Important land tracts and strategic locations are always fought for and Israel was no exception, although it wasn’t always Israel. Israel is part of a larger land area known as the Levant which encompasses modern-day Israel, Palestine, Lebanon, Jordan, and Syria. This region was populated by many nomadic tribes and had multiple cities dotted across its landscape. So when we think of vast empires, it is also important to remember that existing groups would live within the political ambit of these empires, and some can create great instability that can end the reign of an empire. That is what indeed happened to the Byzantine Empire, with many intricate details historians continue to pore over.
The Byzantine Empire for most of us is about large ornate basilicas and a form of Christianity that feels foreign and even weird. Well, the empire had its beginning in 330AD when Emperor Constantine split the Roman Empire into a western and eastern half. The Western half’s capital was Rome, and the eastern had Constantinople. While the western side fell to marauding Visigoths and Vandals (not sure if this is where we got our word vandalism), the eastern half lasted until 1453, slightly more than a thousand years, making it the longest empire in world history! The empire came to an end when its capital, Constantinople fell to the Ottoman Turks.
With such a long reign, it will not be a surprise to find evidence of this empire in Israel. In fact, the empire organized and named it Palestina Prima, Palestina Secunda, and Palestina Tertia.
Our guide brought us to witness some still-standing columns that would have been part of a long marketplace thoroughfare, a cardo, which is a north–south street in Ancient Roman cities and military camps as an integral component of city planning.
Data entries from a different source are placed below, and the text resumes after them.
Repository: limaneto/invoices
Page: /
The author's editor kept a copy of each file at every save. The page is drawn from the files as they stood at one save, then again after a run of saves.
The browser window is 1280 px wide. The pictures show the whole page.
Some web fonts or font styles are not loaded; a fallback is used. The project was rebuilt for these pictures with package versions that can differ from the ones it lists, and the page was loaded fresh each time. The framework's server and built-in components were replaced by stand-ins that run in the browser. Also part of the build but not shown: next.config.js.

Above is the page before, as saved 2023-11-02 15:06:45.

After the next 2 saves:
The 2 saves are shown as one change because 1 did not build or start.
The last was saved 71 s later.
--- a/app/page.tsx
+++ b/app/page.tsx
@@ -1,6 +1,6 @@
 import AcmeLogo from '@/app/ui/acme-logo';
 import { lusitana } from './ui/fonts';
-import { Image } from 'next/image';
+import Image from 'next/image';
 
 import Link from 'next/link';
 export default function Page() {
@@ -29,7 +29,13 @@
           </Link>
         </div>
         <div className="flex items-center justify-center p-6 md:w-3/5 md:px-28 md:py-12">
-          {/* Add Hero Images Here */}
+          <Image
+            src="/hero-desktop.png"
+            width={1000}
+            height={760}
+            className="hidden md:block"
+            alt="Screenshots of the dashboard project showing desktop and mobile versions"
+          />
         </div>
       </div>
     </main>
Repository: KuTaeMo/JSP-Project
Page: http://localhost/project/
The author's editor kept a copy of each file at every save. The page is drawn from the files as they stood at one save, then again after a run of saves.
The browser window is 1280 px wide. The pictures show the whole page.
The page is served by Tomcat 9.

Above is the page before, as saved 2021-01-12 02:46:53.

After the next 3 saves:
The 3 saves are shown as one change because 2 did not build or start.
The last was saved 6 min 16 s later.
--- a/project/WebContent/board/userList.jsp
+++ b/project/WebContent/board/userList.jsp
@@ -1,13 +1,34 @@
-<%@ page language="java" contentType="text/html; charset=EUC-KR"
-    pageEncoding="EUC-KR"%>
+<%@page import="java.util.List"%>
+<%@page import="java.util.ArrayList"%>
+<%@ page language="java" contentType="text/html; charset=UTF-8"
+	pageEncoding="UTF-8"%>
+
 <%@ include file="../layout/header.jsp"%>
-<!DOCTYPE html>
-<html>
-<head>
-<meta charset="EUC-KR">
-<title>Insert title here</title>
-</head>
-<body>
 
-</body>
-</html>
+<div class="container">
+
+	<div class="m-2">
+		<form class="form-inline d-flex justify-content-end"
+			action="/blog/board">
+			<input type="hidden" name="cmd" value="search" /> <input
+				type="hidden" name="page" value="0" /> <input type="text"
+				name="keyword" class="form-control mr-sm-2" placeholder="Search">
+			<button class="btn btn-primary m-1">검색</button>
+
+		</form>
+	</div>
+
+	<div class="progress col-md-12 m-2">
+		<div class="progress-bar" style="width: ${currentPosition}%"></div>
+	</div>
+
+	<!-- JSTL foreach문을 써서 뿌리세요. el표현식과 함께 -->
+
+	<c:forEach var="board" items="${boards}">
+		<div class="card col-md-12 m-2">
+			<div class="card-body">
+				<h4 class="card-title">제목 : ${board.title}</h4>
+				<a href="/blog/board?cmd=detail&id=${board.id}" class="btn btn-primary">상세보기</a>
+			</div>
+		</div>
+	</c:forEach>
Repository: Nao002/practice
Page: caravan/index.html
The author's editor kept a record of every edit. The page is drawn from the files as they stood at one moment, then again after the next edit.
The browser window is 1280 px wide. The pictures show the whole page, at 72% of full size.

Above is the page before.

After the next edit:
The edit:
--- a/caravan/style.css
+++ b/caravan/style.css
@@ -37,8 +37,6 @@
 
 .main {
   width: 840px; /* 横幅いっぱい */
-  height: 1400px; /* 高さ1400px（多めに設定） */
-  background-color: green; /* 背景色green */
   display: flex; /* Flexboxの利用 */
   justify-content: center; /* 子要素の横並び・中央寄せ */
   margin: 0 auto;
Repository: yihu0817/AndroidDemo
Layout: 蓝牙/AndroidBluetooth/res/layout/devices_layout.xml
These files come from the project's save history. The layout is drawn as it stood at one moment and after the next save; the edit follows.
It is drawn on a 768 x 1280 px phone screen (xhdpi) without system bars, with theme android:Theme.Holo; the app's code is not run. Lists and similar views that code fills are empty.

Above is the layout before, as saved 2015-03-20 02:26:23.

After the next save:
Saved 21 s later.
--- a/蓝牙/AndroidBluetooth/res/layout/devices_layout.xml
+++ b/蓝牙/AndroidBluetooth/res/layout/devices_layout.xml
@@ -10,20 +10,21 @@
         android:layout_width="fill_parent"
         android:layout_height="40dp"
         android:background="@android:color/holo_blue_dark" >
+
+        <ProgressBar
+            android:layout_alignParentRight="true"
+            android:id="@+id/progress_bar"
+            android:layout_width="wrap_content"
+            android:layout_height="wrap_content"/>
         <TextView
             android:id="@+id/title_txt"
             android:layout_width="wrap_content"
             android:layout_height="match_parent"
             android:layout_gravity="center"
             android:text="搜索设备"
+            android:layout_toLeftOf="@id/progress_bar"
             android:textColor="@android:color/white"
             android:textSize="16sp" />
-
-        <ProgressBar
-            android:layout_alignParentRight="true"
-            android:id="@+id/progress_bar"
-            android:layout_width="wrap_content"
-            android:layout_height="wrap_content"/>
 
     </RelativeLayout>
It was a vibrant space reminiscent of what the prophet Zechariah envisaged::
“…There shall yet old men and old women dwell in the streets of Jerusalem… And the streets of the city shall be…